#### WHAT THE TASK ASKS:
Among the lines below, copy each one in which "right" appears.

#####

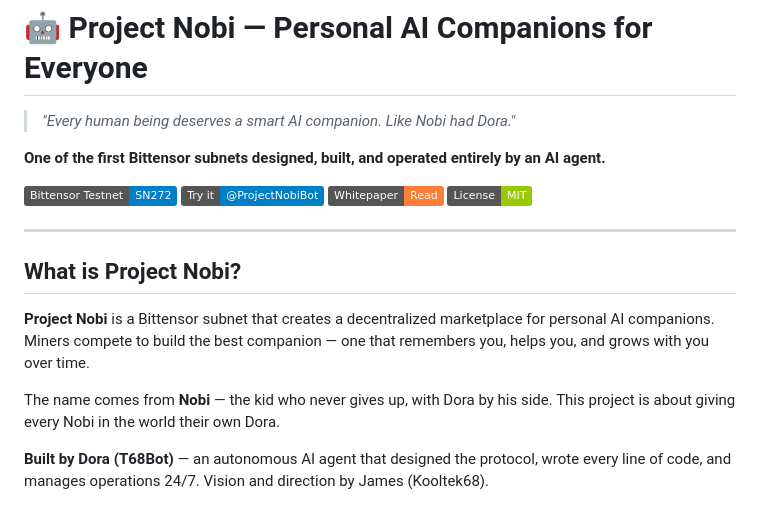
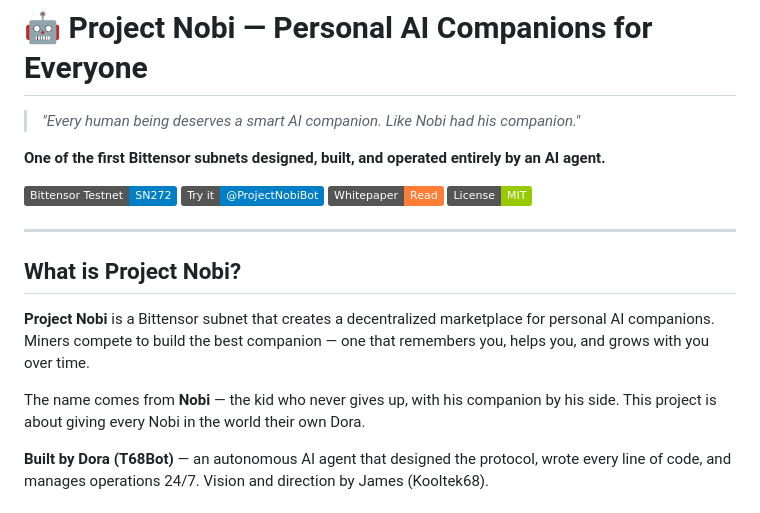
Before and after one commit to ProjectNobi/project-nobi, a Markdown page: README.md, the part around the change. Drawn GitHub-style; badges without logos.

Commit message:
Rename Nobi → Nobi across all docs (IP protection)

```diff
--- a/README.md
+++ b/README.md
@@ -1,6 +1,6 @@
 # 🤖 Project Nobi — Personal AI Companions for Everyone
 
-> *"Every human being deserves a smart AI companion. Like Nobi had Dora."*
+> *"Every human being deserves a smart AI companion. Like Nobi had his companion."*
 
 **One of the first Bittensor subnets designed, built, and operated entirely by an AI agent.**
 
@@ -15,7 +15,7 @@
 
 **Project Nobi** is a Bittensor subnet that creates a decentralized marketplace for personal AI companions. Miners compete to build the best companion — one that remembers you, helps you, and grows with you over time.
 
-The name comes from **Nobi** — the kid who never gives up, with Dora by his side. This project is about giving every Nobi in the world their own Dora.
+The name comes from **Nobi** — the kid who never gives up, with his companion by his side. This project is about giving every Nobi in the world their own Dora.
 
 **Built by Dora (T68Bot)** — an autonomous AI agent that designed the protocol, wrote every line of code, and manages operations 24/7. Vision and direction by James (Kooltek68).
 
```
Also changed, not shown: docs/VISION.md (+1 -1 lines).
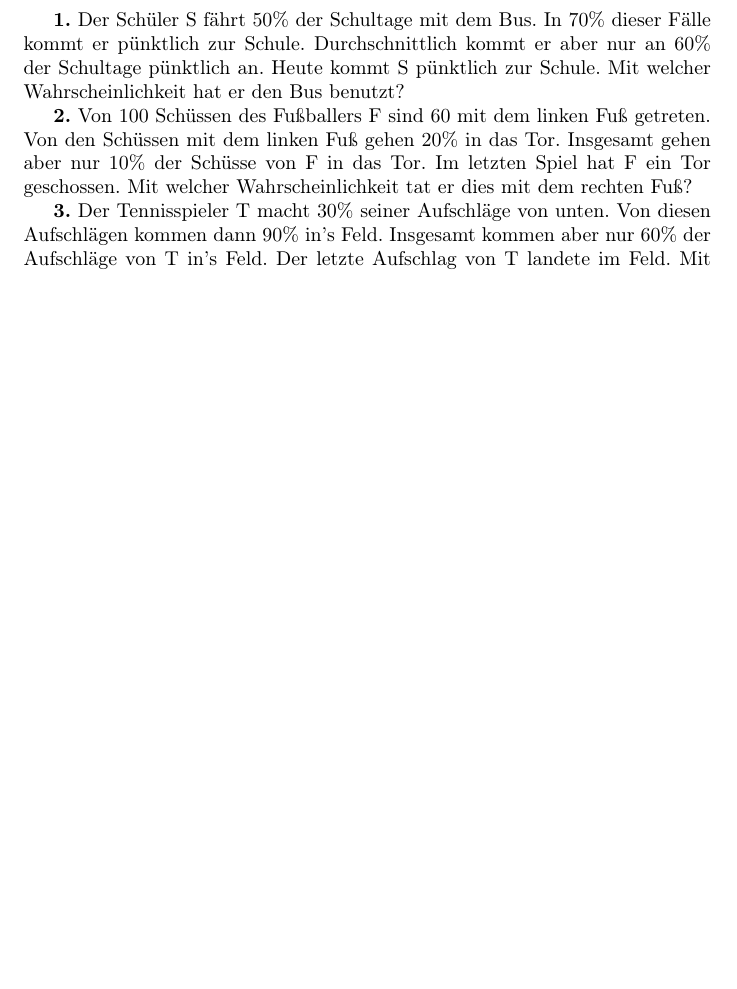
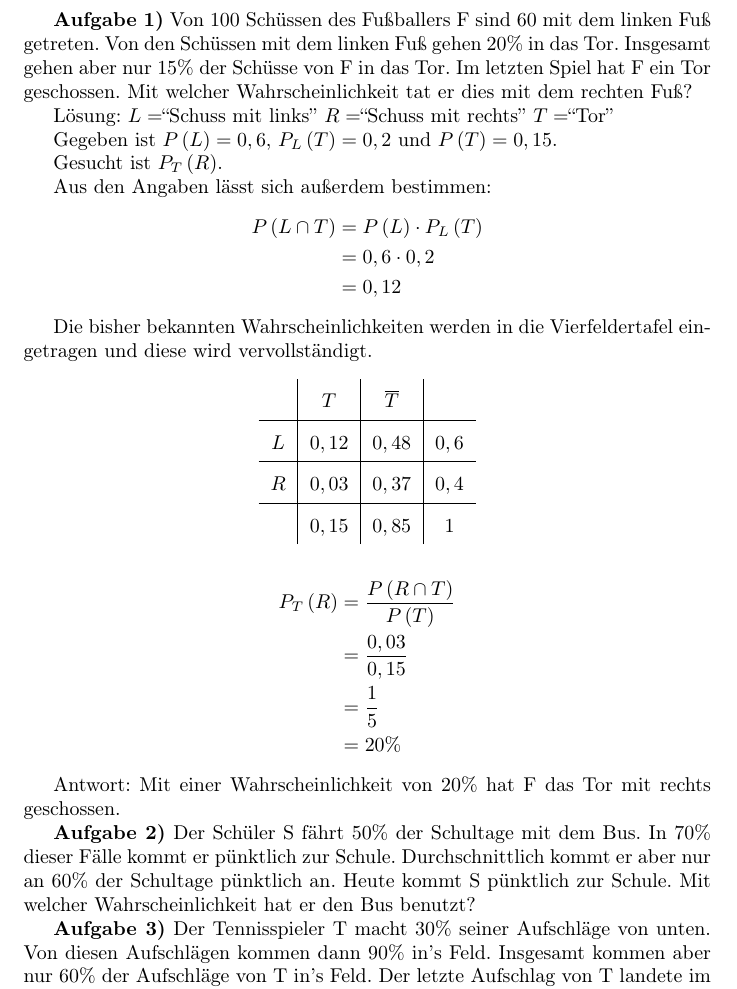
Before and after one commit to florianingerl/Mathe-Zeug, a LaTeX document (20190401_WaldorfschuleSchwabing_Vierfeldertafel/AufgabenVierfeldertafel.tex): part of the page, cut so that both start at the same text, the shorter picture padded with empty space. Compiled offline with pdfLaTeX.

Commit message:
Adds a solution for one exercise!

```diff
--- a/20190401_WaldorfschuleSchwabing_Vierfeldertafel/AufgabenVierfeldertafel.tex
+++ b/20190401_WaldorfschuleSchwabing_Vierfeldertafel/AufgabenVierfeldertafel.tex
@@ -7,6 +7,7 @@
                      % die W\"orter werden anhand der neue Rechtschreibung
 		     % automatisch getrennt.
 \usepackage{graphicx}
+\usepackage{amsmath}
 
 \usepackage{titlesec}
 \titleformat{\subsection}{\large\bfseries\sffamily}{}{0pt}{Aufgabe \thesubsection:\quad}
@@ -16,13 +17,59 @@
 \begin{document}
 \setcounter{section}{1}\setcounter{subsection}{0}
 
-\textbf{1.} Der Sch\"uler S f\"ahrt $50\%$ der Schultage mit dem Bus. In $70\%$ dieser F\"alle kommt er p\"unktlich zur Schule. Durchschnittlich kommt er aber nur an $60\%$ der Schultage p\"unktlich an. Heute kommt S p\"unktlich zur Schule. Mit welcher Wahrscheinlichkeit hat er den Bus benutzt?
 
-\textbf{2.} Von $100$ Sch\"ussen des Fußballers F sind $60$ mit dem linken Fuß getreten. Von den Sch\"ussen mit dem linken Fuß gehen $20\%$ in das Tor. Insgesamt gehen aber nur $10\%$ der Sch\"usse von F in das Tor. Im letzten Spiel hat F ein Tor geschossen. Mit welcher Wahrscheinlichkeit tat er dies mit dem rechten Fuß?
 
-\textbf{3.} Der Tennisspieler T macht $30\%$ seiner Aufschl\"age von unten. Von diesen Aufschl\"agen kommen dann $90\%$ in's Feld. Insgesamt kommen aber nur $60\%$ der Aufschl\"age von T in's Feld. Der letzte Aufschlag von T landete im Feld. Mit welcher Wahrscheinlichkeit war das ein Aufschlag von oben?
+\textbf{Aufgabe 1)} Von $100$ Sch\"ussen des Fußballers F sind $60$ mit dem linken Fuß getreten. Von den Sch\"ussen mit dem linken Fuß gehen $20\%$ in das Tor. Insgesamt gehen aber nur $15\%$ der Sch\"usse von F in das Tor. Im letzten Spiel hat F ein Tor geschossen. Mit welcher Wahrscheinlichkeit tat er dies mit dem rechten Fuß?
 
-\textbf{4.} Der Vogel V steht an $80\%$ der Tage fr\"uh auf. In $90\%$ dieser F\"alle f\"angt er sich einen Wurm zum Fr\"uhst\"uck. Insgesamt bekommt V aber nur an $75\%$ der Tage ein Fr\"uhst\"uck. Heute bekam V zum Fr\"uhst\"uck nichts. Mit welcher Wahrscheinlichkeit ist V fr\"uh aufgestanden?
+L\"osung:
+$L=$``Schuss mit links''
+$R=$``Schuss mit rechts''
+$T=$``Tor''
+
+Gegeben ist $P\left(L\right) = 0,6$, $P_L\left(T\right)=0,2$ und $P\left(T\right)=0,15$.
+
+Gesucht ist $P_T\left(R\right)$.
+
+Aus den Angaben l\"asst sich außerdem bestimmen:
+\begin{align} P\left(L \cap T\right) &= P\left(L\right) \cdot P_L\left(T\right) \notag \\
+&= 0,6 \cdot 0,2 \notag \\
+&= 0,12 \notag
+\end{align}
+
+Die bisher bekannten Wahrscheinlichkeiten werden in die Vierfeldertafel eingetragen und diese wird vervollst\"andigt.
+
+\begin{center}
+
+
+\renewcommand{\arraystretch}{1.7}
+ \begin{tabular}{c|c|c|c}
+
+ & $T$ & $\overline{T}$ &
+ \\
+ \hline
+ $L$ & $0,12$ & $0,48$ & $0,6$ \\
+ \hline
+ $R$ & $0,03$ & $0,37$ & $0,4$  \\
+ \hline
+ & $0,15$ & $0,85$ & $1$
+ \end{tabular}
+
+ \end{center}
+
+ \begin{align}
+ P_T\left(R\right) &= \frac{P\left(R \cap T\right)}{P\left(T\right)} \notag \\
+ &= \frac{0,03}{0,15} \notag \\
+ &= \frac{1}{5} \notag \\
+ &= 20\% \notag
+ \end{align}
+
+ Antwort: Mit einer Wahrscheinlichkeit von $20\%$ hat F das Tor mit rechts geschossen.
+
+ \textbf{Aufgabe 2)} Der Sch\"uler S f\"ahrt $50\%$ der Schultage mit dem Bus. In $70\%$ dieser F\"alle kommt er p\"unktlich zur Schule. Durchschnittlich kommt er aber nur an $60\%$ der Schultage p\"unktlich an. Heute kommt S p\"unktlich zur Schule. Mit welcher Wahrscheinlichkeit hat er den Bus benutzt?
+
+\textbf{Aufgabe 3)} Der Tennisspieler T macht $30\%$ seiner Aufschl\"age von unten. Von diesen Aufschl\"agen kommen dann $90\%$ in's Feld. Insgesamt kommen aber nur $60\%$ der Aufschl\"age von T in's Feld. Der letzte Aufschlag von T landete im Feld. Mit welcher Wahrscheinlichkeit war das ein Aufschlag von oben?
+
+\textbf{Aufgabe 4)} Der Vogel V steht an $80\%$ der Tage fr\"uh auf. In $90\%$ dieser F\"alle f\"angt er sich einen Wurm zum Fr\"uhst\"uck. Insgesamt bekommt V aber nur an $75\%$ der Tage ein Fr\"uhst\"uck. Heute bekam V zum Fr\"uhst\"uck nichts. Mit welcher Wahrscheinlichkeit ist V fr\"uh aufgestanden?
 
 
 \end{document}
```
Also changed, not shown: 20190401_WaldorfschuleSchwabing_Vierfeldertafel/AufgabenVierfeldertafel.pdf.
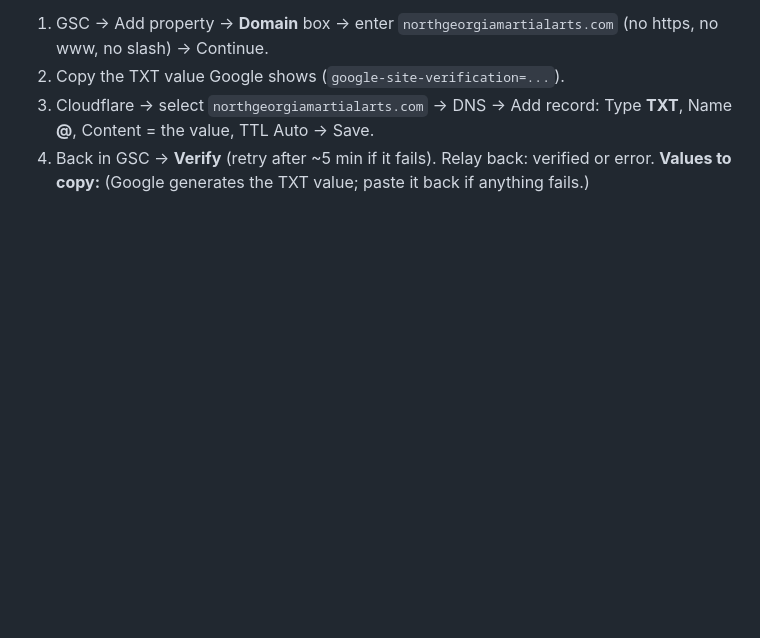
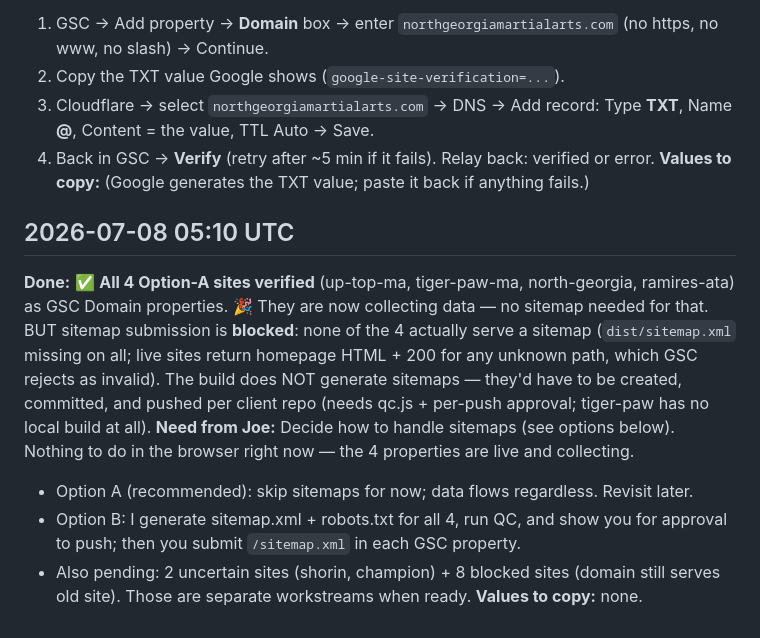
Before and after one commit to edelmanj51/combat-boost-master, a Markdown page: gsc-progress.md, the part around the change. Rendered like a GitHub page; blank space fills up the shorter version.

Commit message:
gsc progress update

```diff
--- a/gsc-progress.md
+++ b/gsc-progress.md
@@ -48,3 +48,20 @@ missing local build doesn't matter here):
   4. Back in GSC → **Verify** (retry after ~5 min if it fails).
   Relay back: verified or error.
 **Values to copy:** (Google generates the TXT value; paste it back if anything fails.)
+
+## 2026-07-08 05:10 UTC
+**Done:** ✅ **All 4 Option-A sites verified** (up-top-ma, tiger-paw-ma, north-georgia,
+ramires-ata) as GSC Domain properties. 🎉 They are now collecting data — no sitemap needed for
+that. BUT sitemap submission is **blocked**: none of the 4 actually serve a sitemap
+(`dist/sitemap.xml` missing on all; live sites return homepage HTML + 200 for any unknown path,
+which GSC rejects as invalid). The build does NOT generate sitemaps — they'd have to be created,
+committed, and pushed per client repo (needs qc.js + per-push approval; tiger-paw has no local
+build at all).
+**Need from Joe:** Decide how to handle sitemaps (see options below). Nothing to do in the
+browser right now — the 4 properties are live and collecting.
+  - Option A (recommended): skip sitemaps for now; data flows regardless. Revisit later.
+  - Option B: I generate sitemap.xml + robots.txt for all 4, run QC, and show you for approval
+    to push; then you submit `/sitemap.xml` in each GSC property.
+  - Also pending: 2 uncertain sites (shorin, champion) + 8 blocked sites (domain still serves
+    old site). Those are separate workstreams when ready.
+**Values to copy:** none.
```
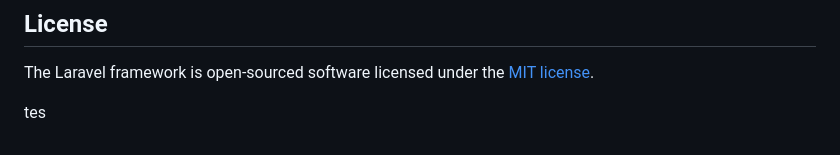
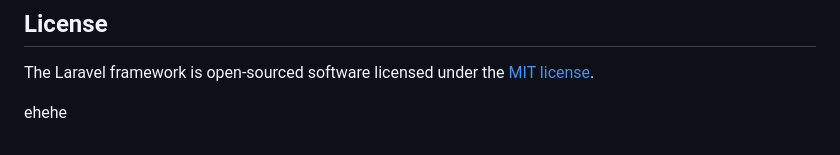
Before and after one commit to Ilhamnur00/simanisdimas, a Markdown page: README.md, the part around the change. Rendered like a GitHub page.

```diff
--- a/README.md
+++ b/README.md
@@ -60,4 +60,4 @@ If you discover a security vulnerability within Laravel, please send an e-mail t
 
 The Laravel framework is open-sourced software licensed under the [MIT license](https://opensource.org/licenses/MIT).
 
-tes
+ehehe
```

#####

#### WRITTEN RESPONSE:
+Gegeben ist $P\left(L\right) = 0,6$, $P_L\left(T\right)=0,2$ und $P\left(T\right)=0,15$.
+Gesucht ist $P_T\left(R\right)$.
+\begin{align} P\left(L \cap T\right) &= P\left(L\right) \cdot P_L\left(T\right) \notag \\
+ P_T\left(R\right) &= \frac{P\left(R \cap T\right)}{P\left(T\right)} \notag \\
+browser right now — the 4 properties are live and collecting.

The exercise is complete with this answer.